This particular demonstration saw ‘DragonFire’ – a LWS jointly developed by the MoD agency – Defence Science and Technology Laboratory (Dstl) – alongside three industry partners: Leonardo, MBDA, and Qinetiq.

This milestone demonstrated the ability to engage aerial targets at long ranges.

The precision of the beam is equivalent to hitting a £1 coin from a kilometre away, according to a statement from the MoD.

Two birds, one stone solution

Having destroyed aerial targets, DragonFire presents a valuable asset as a counter-uncrewed aerial systems (C-UAS) solution to overcome the proliferated use of low-cost armed small-uncrewed aerial systems (sUAS) and drone-swarming tactics.

Moreover, as the Ukrainian Armed Forces can attest, the cost of ammunition and the rate of consumption are exceedingly high.
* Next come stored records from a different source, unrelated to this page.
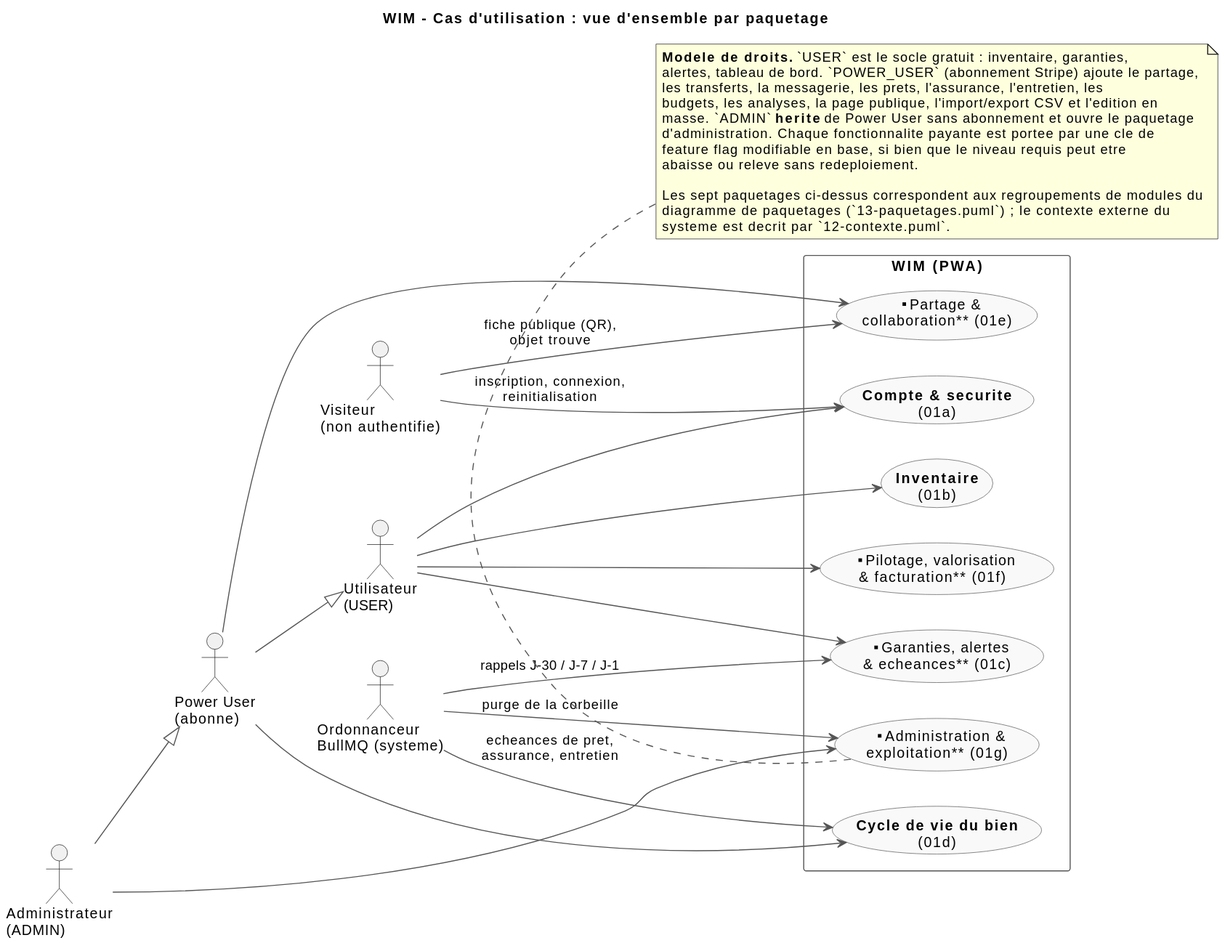
Above: docs/uml/01-use-cases.svg in SGCSBorges/WIM (PlantUML), before the change. Its source is kept beside it as docs/uml/01-use-cases.puml.
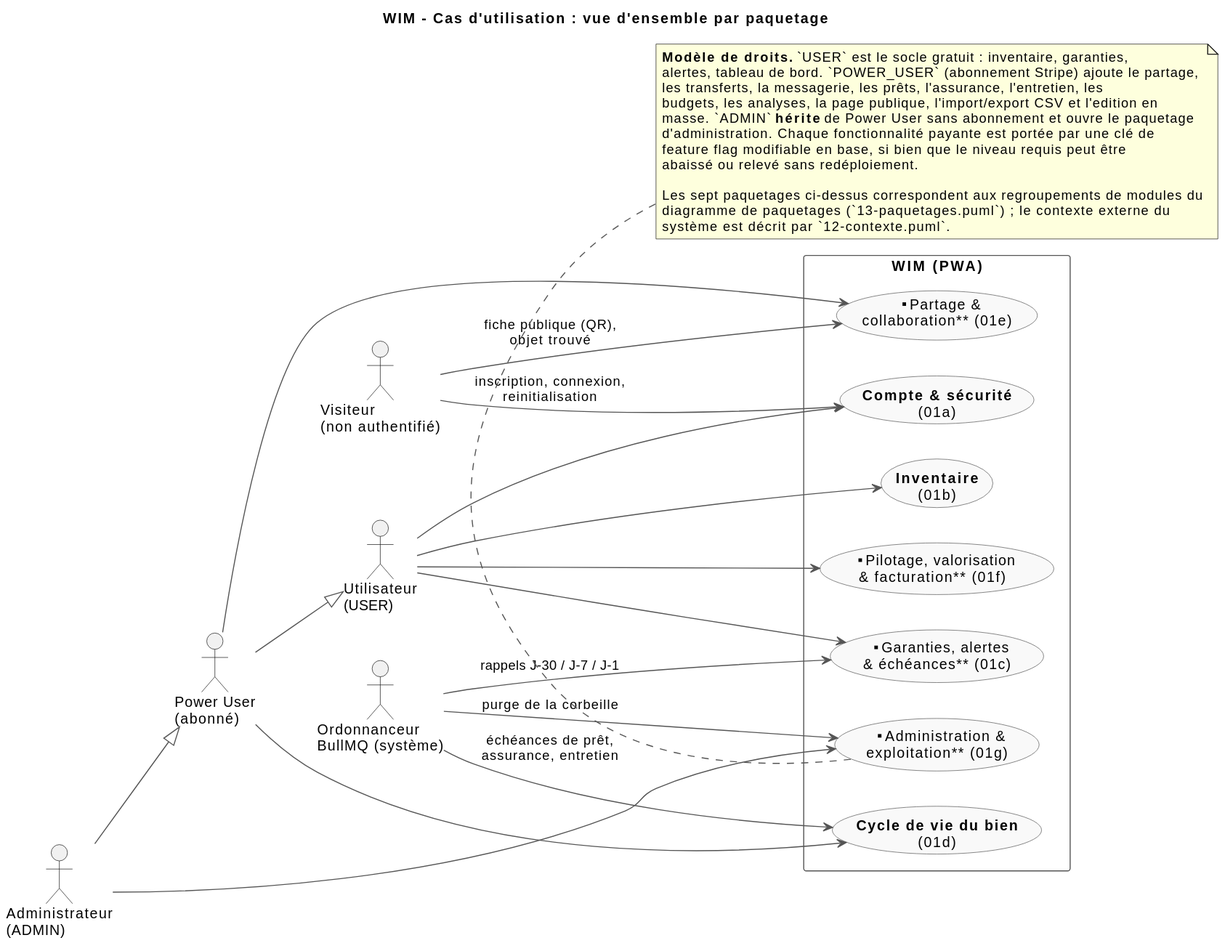
The same diagram one commit later.

Change to the diagram source:
```diff
@@ -14,16 +14,16 @@
 }
 
 
-actor "Visiteur\n(non authentifie)" as Guest
+actor "Visiteur\n(non authentifié)" as Guest
 actor "Utilisateur\n(USER)" as User
-actor "Power User\n(abonne)" as PowerUser
+actor "Power User\n(abonné)" as PowerUser
 actor "Administrateur\n(ADMIN)" as Admin
-actor "Ordonnanceur\nBullMQ (systeme)" as Scheduler
+actor "Ordonnanceur\nBullMQ (système)" as Scheduler
 
 rectangle "WIM (PWA)" {
-  usecase "**Compte & securite**\n(01a)" as P_Auth
+  usecase "**Compte & sécurité**\n(01a)" as P_Auth
   usecase "**Inventaire**\n(01b)" as P_Inv
-  usecase "**Garanties, alertes\n& echeances** (01c)" as P_War
+  usecase "**Garanties, alertes\n& échéances** (01c)" as P_War
   usecase "**Cycle de vie du bien**\n(01d)" as P_Life
   usecase "**Partage &\ncollaboration** (01e)" as P_Share
   usecase "**Pilotage, valorisation\n& facturation** (01f)" as P_Steer
@@ -31,7 +31,7 @@
 }
 
 Guest --> P_Auth : inscription, connexion,\nreinitialisation
-Guest --> P_Share : fiche publique (QR),\nobjet trouve
+Guest --> P_Share : fiche publique (QR),\nobjet trouvé
 
 User --> P_Auth
 User --> P_Inv
@@ -46,21 +46,21 @@
 Admin --> P_Admin
 
 Scheduler --> P_War : rappels J-30 / J-7 / J-1
-Scheduler --> P_Life : echeances de pret,\nassurance, entretien
+Scheduler --> P_Life : échéances de prêt,\nassurance, entretien
 Scheduler --> P_Admin : purge de la corbeille
 
 note bottom
-**Modele de droits.** `USER` est le socle gratuit : inventaire, garanties,
+**Modèle de droits.** `USER` est le socle gratuit : inventaire, garanties,
 alertes, tableau de bord. `POWER_USER` (abonnement Stripe) ajoute le partage,
-les transferts, la messagerie, les prets, l'assurance, l'entretien, les
+les transferts, la messagerie, les prêts, l'assurance, l'entretien, les
 budgets, les analyses, la page publique, l'import/export CSV et l'edition en
-masse. `ADMIN` **herite** de Power User sans abonnement et ouvre le paquetage
-d'administration. Chaque fonctionnalite payante est portee par une cle de
-feature flag modifiable en base, si bien que le niveau requis peut etre
-abaisse ou releve sans redeploiement.
+masse. `ADMIN` **hérite** de Power User sans abonnement et ouvre le paquetage
+d'administration. Chaque fonctionnalité payante est portée par une clé de
+feature flag modifiable en base, si bien que le niveau requis peut être
+abaissé ou relevé sans redéploiement.
 
 Les sept paquetages ci-dessus correspondent aux regroupements de modules du
 diagramme de paquetages (`13-paquetages.puml`) ; le contexte externe du
-systeme est decrit par `12-contexte.puml`.
+système est décrit par `12-contexte.puml`.
 end note
 @enduml
```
Whereas, operating DragonFire for ten seconds is the cost equivalent of using a regular heater for just an hour.

Therefore, DragonFire has the potential to be a long-term low-cost alternative to certain tasks missiles currently carry out. The cost of operating the laser is typically less than £10 per shot.

Both the British Army and the Royal Navy are considering using this technology as part of their future air defence capabilities.

Globally, in terms of comparative total expenditure, GlobalData indicates that the US accounts for the largest high energy laser market share of 41.6% ($1.5bn), followed by China and France with a share of 14.8% ($534m) and 13.9% ($501m), respectively.

The dawn of lasers

Directed-energy weapons (DEW) can engage targets at the speed of light, and use an intense beam of light to cut through the target, leading to structural failure or more impactful results if the warhead is targeted.

The DragonFire weapon system is the result of a £100m ($126.7m) joint investment by the MoD and industry that stretches back to 2017, when the MoD’s Chief Scientific Advisor’s Research Programme awarded a £30m contract to the DragonFire consortium to demonstrate the potential of LWSs.

Photo of the DragonFire LWS. Credit: UK MoD.

Indeed, though the potential benefits of DEWs in terms of cost-saving, logistics, and accuracy have long been extolled by technical specialists around the globe, it is only in recent years that militaries such as China, Israel, Russia, the UK, and the US have finally been capable of fielding those technologies through integration with existing platforms or capabilities.

In September last year, the German Navy concluded its laser weapon demonstrator trials. The LWS was integrated onto FGS Sachsen since June 2022, and achieved the first successful test firing in the Baltic four months later, the LWS has been fired more than 100 times.

Now the German Government is looking to build on those efforts to deploy a more compact and readily deployable version of the system.